Journalist Dileep Padgaonkar, academician Radha Kumar and former Information Commissioner MM Ansari have not indicated whether they are in favour of more autonomy for Kashmir; references to "azadi," the complex issue of self-determination raised and interpreted differently by various groups, are not mentioned in the report. But the interlocutors have emphasized the need to reduce the Army's visibility and address human rights violations urgently.
The trio has also suggested that the government consider reviewing the Armed Forces Special Powers Act (AFSPA), which many allege endows the Army with sweeping powers without corresponding accountability. The interlocutors say the Distrubed Areas Act should be lifted - that means those areas categorised as "disturbed" would automatically be exempt from AFSPA.
The interlocutors travelled over the last 12 months to all 22 districts of the state and met with nearly 700 delegations to gauge possible solutions to the Kashmir crisis. The separatists refused to meet them.
The government appointed the interlocutors a year ago after a summer of enormous unrest in the Valley. 120 people were killed in clashes between security forces and stone-pelters, most of them young men. The interlocutors suggest that the government focus on creating more jobs.

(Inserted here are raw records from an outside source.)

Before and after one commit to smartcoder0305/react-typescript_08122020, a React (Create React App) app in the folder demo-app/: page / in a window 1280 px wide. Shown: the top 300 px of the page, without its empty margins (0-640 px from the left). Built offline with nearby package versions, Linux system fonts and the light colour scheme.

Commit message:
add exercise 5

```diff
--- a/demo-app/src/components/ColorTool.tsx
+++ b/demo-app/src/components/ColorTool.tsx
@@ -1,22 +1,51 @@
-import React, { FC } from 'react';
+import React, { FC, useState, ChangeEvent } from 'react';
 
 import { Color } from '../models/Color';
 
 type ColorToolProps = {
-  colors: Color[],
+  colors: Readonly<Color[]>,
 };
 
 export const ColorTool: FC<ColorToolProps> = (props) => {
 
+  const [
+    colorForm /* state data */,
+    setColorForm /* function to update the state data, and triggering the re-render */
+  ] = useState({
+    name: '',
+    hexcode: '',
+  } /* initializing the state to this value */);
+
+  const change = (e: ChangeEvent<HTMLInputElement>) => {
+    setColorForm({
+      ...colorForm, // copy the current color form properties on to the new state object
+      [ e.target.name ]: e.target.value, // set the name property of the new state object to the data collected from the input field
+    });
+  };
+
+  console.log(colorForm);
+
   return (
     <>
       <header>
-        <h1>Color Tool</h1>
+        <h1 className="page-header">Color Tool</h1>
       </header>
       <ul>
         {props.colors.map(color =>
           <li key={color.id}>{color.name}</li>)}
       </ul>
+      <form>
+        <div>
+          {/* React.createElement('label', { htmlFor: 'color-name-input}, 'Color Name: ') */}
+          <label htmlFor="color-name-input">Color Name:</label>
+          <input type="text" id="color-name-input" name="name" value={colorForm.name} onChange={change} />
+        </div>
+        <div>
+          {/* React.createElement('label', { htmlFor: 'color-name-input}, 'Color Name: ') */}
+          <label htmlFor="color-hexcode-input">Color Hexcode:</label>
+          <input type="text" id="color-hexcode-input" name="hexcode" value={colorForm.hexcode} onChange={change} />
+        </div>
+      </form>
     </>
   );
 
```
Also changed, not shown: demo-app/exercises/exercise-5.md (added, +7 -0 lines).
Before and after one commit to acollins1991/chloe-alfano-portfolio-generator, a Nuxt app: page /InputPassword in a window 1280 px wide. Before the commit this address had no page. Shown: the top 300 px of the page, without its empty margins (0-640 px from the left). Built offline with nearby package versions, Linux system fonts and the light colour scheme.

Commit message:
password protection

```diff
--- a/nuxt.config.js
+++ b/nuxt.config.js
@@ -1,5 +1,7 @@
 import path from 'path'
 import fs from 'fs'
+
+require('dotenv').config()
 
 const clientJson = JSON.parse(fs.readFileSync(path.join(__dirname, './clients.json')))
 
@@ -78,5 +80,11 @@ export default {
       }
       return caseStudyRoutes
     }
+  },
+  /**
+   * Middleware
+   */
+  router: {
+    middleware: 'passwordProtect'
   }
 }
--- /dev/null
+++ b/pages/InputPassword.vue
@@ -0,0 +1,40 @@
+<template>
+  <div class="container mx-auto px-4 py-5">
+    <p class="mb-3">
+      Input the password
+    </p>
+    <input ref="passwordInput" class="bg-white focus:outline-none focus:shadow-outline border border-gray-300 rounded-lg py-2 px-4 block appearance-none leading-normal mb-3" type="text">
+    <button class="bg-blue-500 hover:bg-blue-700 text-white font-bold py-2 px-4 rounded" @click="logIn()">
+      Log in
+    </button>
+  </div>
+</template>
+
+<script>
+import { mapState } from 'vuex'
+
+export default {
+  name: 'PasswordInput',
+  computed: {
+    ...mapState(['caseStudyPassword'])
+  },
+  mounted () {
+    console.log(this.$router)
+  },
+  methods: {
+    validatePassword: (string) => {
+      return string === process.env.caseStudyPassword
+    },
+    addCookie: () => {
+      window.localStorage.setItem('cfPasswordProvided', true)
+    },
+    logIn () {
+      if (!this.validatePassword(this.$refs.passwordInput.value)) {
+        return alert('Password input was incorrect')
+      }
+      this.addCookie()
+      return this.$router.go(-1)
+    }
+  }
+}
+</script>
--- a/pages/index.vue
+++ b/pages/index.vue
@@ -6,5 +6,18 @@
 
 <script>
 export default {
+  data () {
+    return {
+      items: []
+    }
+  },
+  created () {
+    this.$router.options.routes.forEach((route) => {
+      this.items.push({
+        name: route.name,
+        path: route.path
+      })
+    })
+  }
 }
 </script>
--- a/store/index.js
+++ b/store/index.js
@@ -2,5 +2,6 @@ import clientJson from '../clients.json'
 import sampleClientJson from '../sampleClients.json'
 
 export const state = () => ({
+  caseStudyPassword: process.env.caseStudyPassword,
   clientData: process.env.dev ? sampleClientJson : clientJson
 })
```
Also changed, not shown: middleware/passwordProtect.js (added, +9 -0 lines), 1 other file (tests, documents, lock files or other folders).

In October, a controversy erupted around Mr Padgaonkar's suggestion that a workable solution for Kashmir could not be managed without Pakistan's involvement. The BJP took fierce exception to this and accused the interlocutors of "exceeding their brief."